Which lines in the records below mention the word "this"? Copy each one out.

━━━━━━━━━━━━━━━━━━━━━━━━━━━━━━

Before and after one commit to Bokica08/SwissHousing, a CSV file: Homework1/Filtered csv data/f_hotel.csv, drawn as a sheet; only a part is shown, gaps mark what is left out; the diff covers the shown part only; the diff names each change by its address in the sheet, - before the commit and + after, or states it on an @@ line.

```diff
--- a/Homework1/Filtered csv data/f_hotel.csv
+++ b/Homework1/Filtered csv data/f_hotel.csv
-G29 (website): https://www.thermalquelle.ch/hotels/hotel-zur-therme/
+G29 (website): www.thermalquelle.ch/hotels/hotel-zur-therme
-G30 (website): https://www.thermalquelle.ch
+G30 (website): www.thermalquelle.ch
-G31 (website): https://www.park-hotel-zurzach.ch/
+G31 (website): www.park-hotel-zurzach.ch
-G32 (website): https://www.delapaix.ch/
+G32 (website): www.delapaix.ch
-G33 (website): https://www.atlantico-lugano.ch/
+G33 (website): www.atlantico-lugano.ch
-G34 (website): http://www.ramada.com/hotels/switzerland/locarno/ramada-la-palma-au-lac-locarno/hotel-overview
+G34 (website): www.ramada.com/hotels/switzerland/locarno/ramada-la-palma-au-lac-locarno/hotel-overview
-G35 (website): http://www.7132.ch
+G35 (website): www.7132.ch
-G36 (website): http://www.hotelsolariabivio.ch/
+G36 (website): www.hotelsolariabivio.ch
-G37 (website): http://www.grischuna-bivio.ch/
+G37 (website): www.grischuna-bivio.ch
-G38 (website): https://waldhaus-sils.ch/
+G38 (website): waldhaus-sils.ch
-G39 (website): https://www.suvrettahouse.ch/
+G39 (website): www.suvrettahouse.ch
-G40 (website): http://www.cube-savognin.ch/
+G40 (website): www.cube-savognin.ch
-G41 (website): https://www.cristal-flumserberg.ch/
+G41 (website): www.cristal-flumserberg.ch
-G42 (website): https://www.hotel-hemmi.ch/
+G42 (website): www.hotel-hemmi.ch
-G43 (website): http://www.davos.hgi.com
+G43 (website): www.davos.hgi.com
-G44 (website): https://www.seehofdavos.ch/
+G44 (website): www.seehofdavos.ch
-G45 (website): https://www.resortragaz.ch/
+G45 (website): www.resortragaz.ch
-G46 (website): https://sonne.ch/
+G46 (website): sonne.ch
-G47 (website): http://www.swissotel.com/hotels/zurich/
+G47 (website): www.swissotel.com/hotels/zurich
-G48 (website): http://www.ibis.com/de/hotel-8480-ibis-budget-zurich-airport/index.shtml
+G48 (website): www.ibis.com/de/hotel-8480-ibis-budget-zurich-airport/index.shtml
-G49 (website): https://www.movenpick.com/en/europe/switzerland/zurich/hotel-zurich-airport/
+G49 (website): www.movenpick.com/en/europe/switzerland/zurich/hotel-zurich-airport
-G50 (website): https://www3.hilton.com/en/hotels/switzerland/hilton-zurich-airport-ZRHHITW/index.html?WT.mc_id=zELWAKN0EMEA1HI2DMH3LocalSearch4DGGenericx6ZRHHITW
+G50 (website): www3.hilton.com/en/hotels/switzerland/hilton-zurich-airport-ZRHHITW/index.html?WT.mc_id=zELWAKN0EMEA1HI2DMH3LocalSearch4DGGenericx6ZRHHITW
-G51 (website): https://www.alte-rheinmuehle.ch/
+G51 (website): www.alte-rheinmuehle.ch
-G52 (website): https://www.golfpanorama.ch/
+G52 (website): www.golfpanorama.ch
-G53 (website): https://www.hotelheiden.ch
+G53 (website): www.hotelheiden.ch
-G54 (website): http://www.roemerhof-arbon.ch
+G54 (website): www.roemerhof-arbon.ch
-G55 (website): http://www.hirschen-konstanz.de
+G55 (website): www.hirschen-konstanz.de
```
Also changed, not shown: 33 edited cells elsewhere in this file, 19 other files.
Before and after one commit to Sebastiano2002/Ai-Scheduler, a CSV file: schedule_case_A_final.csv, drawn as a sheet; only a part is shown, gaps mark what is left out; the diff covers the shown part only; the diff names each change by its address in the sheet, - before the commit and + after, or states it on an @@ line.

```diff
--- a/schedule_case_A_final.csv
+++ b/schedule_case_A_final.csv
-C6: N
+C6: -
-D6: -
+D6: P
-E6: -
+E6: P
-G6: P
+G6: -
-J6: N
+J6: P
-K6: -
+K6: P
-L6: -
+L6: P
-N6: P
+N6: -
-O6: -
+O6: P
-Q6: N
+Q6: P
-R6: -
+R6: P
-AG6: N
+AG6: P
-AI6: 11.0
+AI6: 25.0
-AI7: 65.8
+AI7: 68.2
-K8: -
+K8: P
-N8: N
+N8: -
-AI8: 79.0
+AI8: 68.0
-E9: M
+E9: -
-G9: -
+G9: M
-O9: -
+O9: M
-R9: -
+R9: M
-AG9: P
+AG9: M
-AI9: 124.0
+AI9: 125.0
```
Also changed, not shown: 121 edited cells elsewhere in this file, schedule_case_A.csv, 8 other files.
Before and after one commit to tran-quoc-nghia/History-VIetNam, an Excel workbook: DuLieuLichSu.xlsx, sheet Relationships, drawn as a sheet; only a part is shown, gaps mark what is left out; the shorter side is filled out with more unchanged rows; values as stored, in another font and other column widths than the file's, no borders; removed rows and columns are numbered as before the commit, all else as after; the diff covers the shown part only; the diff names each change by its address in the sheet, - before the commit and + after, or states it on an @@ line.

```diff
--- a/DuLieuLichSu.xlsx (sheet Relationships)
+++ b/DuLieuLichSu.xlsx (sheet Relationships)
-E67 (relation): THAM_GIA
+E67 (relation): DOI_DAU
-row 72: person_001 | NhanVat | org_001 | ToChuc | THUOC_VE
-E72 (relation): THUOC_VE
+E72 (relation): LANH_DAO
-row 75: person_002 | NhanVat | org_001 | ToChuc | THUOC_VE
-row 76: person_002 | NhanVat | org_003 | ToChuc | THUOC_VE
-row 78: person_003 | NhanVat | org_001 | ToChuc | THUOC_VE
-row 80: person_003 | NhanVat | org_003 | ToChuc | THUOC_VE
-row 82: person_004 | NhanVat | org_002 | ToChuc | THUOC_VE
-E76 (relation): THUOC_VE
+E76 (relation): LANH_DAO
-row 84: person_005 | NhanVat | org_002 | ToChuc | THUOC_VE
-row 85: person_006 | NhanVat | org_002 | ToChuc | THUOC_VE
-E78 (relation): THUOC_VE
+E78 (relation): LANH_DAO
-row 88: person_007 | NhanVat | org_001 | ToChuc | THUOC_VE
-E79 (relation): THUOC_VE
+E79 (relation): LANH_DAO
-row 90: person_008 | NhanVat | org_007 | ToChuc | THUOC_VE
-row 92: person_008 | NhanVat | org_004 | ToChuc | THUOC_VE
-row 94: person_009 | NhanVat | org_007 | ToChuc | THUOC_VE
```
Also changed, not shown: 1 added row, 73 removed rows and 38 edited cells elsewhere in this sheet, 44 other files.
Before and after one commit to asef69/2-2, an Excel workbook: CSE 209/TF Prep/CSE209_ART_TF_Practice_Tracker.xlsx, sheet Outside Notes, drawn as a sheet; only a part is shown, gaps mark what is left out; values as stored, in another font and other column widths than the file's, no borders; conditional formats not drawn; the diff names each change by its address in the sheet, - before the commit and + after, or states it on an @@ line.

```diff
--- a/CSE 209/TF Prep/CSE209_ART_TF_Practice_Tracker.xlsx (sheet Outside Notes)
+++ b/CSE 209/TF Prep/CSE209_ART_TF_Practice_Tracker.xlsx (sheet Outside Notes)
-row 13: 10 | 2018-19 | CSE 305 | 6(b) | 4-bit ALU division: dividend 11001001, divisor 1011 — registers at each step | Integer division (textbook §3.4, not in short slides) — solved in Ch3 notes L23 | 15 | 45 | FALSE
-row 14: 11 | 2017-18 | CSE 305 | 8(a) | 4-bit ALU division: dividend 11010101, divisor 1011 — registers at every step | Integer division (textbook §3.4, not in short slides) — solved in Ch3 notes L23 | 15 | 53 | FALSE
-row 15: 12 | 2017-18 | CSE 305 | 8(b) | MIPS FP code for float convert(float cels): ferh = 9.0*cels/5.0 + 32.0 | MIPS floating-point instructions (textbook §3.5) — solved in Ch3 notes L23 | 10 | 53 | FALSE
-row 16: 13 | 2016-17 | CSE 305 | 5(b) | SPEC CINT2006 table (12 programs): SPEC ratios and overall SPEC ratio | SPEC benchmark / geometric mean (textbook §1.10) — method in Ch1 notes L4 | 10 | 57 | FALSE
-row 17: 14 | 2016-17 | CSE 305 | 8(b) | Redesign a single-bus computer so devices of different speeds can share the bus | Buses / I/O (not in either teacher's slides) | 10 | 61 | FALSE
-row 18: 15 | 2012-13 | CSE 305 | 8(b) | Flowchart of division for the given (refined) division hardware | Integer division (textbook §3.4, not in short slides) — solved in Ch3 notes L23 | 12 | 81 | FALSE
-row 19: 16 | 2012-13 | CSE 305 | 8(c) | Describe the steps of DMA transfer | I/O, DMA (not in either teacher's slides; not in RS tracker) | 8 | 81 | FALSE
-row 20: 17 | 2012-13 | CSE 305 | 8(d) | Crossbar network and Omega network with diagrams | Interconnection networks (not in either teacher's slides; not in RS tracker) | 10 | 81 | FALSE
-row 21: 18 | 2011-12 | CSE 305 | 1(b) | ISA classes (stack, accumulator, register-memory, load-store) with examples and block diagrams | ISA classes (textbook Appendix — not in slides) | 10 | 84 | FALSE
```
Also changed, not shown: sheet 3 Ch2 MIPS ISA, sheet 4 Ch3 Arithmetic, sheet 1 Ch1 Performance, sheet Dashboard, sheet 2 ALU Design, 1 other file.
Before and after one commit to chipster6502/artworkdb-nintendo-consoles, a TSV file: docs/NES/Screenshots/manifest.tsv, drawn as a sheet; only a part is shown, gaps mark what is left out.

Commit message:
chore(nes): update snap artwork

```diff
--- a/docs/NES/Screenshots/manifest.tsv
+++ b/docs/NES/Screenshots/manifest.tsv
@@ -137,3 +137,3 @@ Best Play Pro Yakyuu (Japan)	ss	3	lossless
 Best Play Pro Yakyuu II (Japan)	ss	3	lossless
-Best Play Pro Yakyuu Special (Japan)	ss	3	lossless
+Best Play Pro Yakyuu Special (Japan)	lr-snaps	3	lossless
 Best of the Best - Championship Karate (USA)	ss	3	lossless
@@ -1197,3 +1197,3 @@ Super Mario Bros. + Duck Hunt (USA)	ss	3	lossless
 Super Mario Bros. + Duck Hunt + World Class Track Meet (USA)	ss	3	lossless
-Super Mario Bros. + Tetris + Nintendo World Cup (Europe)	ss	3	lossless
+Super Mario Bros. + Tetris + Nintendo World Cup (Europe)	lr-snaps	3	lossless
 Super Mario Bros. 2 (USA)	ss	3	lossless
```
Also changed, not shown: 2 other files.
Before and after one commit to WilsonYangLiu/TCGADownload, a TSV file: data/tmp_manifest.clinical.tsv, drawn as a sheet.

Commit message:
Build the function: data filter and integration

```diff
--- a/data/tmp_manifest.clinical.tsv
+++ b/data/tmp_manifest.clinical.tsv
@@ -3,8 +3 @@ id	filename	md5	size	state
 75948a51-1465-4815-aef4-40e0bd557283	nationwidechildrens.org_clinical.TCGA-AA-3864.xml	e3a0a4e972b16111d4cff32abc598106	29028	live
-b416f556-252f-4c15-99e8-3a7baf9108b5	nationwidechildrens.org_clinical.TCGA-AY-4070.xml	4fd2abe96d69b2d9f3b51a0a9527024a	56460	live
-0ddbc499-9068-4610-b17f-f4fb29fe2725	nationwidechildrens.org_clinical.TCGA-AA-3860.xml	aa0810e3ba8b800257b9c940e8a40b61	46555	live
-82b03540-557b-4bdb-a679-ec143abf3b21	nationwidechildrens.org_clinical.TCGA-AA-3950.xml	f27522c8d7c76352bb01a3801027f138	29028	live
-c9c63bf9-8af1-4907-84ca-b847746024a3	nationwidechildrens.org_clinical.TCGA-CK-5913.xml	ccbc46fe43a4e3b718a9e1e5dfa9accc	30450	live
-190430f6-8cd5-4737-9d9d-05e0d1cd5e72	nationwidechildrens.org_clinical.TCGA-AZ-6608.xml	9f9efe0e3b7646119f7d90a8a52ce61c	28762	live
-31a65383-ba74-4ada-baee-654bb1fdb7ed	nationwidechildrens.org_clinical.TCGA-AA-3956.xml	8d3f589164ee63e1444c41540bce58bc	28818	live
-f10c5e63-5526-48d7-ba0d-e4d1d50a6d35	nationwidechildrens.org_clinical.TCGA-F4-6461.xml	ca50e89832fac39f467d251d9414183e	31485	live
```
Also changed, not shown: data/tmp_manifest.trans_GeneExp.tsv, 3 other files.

━━━━━━━━━━━━━━━━━━━━━━━━━━━━━━

## Reply
Also changed, not shown: 33 edited cells elsewhere in this file, 19 other files.
Also changed, not shown: 121 edited cells elsewhere in this file, schedule_case_A.csv, 8 other files.
Also changed, not shown: 1 added row, 73 removed rows and 38 edited cells elsewhere in this sheet, 44 other files.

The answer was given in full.